Could you repeat the records below exactly, leaving the pictures out?

Top of Data for review

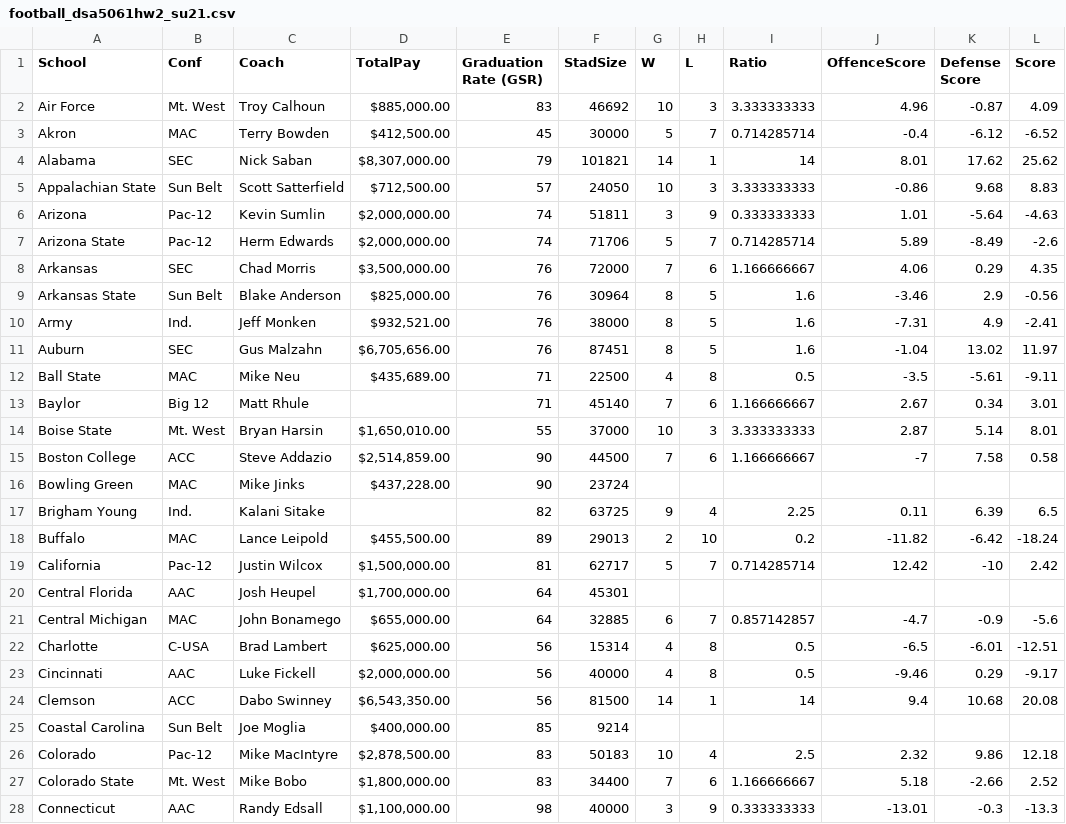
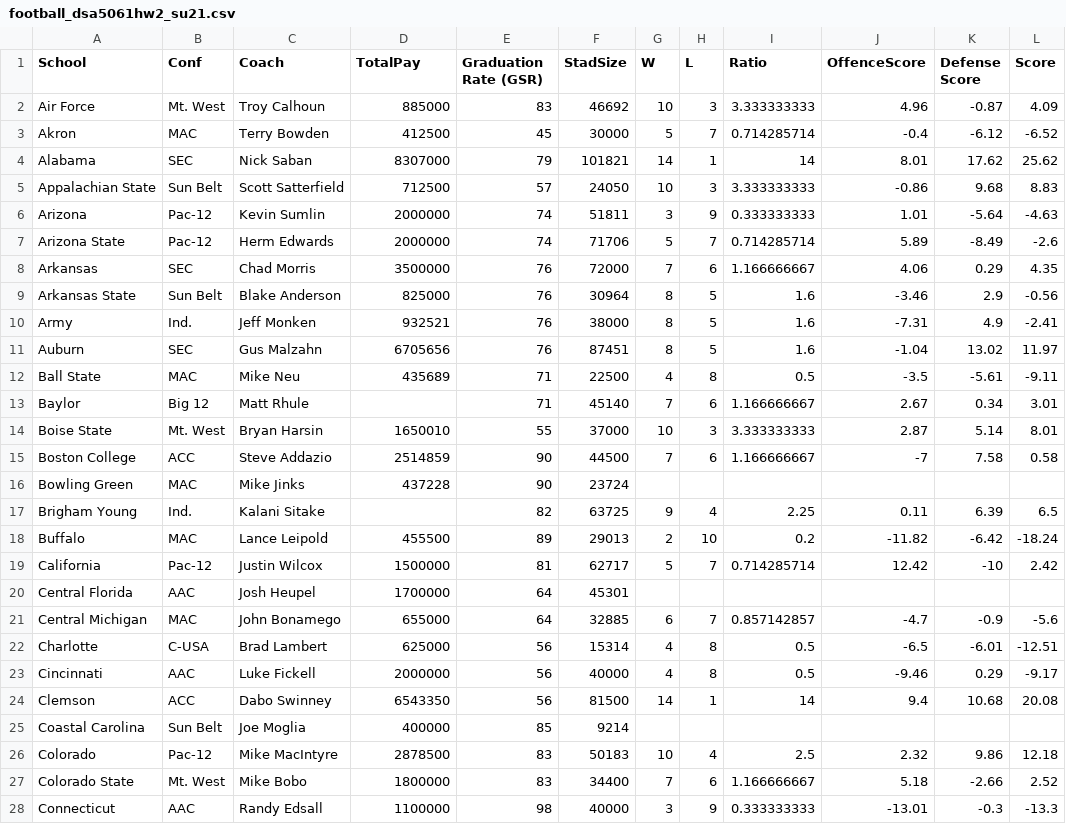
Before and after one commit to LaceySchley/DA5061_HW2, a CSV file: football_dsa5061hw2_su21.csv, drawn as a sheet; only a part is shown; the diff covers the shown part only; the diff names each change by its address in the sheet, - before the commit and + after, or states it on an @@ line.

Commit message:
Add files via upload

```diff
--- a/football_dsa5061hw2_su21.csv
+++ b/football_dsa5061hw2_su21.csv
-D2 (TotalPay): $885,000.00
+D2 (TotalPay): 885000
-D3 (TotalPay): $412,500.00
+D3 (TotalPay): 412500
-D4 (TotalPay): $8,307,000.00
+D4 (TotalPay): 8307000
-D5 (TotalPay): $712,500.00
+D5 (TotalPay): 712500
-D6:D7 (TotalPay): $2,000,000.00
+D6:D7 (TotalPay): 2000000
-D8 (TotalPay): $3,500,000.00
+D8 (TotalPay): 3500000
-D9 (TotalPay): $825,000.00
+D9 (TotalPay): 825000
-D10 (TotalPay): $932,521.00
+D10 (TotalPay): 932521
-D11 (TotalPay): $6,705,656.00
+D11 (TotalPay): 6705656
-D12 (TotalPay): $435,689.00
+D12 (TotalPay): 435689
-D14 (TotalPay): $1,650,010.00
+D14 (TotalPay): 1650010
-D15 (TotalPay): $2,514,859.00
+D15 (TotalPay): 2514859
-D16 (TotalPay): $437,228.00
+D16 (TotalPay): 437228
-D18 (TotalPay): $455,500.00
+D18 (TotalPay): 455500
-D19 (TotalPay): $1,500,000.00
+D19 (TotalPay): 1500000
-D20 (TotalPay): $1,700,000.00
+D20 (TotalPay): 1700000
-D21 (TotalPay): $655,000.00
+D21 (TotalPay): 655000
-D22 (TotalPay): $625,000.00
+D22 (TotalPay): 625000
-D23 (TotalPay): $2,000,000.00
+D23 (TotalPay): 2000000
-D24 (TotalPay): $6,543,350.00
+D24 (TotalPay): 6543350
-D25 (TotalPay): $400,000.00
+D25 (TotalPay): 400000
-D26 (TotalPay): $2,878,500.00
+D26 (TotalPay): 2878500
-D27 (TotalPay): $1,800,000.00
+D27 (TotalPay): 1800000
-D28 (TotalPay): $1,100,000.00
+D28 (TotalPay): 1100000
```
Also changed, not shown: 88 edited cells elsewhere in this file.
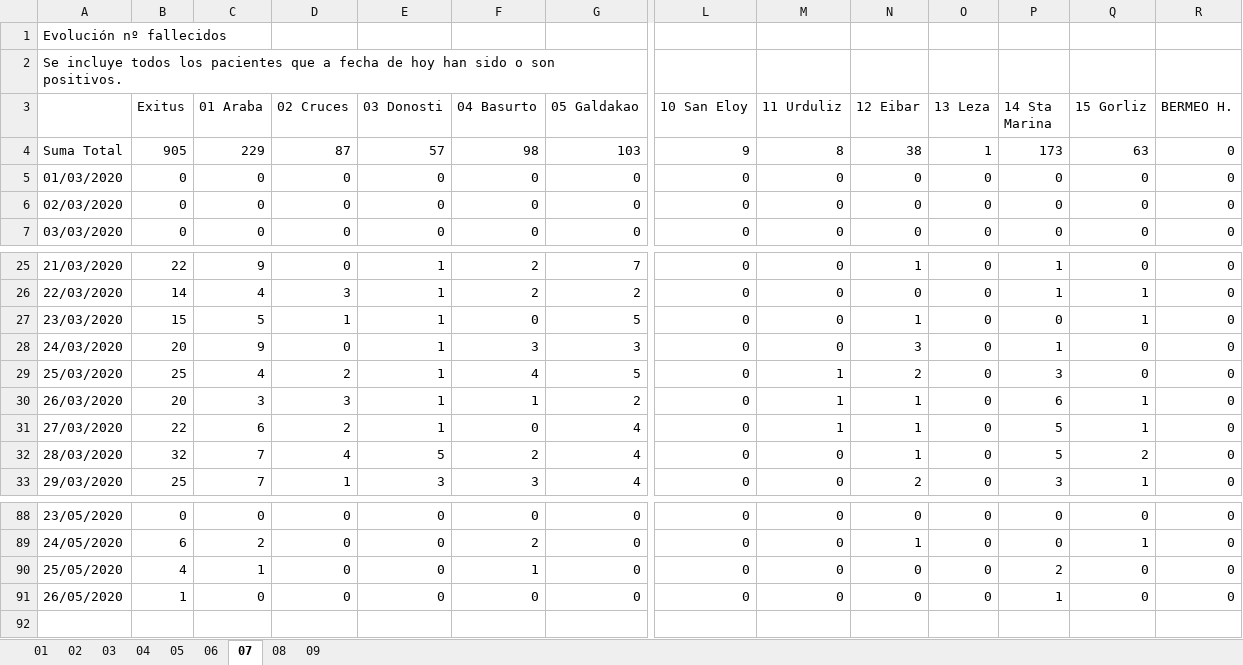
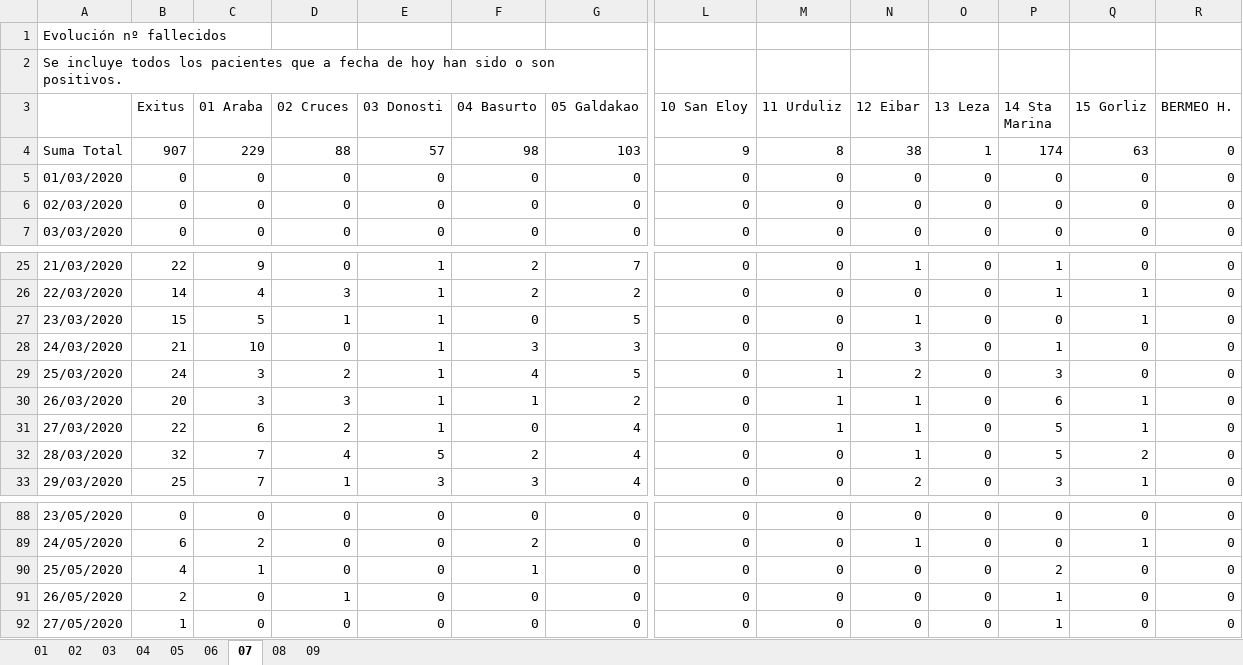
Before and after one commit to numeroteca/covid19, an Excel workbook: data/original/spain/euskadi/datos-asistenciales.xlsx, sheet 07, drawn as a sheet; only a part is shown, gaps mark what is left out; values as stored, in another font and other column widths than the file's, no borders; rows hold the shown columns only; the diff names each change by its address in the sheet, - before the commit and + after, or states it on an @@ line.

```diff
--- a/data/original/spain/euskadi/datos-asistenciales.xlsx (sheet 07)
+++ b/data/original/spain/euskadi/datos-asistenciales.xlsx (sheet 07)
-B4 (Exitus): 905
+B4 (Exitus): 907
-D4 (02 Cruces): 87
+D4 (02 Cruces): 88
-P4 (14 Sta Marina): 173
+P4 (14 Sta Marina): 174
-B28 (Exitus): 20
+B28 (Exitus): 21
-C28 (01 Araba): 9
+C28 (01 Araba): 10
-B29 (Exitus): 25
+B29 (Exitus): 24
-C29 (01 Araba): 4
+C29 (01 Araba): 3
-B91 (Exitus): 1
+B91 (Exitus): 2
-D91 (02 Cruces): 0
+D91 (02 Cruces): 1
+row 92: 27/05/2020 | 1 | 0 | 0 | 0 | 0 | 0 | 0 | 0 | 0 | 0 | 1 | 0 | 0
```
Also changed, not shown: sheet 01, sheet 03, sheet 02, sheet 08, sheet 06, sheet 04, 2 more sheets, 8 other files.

Bottom of Data for review

• **Written response**
Before and after one commit to LaceySchley/DA5061_HW2, a CSV file: football_dsa5061hw2_su21.csv, drawn as a sheet; only a part is shown; the diff covers the shown part only; the diff names each change by its address in the sheet, - before the commit and + after, or states it on an @@ line.

Commit message:
Add files via upload

```diff
--- a/football_dsa5061hw2_su21.csv
+++ b/football_dsa5061hw2_su21.csv
-D2 (TotalPay): $885,000.00
+D2 (TotalPay): 885000
-D3 (TotalPay): $412,500.00
+D3 (TotalPay): 412500
-D4 (TotalPay): $8,307,000.00
+D4 (TotalPay): 8307000
-D5 (TotalPay): $712,500.00
+D5 (TotalPay): 712500
-D6:D7 (TotalPay): $2,000,000.00
+D6:D7 (TotalPay): 2000000
-D8 (TotalPay): $3,500,000.00
+D8 (TotalPay): 3500000
-D9 (TotalPay): $825,000.00
+D9 (TotalPay): 825000
-D10 (TotalPay): $932,521.00
+D10 (TotalPay): 932521
-D11 (TotalPay): $6,705,656.00
+D11 (TotalPay): 6705656
-D12 (TotalPay): $435,689.00
+D12 (TotalPay): 435689
-D14 (TotalPay): $1,650,010.00
+D14 (TotalPay): 1650010
-D15 (TotalPay): $2,514,859.00
+D15 (TotalPay): 2514859
-D16 (TotalPay): $437,228.00
+D16 (TotalPay): 437228
-D18 (TotalPay): $455,500.00
+D18 (TotalPay): 455500
-D19 (TotalPay): $1,500,000.00
+D19 (TotalPay): 1500000
-D20 (TotalPay): $1,700,000.00
+D20 (TotalPay): 1700000
-D21 (TotalPay): $655,000.00
+D21 (TotalPay): 655000
-D22 (TotalPay): $625,000.00
+D22 (TotalPay): 625000
-D23 (TotalPay): $2,000,000.00
+D23 (TotalPay): 2000000
-D24 (TotalPay): $6,543,350.00
+D24 (TotalPay): 6543350
-D25 (TotalPay): $400,000.00
+D25 (TotalPay): 400000
-D26 (TotalPay): $2,878,500.00
+D26 (TotalPay): 2878500
-D27 (TotalPay): $1,800,000.00
+D27 (TotalPay): 1800000
-D28 (TotalPay): $1,100,000.00
+D28 (TotalPay): 1100000
```
Also changed, not shown: 88 edited cells elsewhere in this file.
Before and after one commit to numeroteca/covid19, an Excel workbook: data/original/spain/euskadi/datos-asistenciales.xlsx, sheet 07, drawn as a sheet; only a part is shown, gaps mark what is left out; values as stored, in another font and other column widths than the file's, no borders; rows hold the shown columns only; the diff names each change by its address in the sheet, - before the commit and + after, or states it on an @@ line.

```diff
--- a/data/original/spain/euskadi/datos-asistenciales.xlsx (sheet 07)
+++ b/data/original/spain/euskadi/datos-asistenciales.xlsx (sheet 07)
-B4 (Exitus): 905
+B4 (Exitus): 907
-D4 (02 Cruces): 87
+D4 (02 Cruces): 88
-P4 (14 Sta Marina): 173
+P4 (14 Sta Marina): 174
-B28 (Exitus): 20
+B28 (Exitus): 21
-C28 (01 Araba): 9
+C28 (01 Araba): 10
-B29 (Exitus): 25
+B29 (Exitus): 24
-C29 (01 Araba): 4
+C29 (01 Araba): 3
-B91 (Exitus): 1
+B91 (Exitus): 2
-D91 (02 Cruces): 0
+D91 (02 Cruces): 1
+row 92: 27/05/2020 | 1 | 0 | 0 | 0 | 0 | 0 | 0 | 0 | 0 | 0 | 1 | 0 | 0
```
Also changed, not shown: sheet 01, sheet 03, sheet 02, sheet 08, sheet 06, sheet 04, 2 more sheets, 8 other files.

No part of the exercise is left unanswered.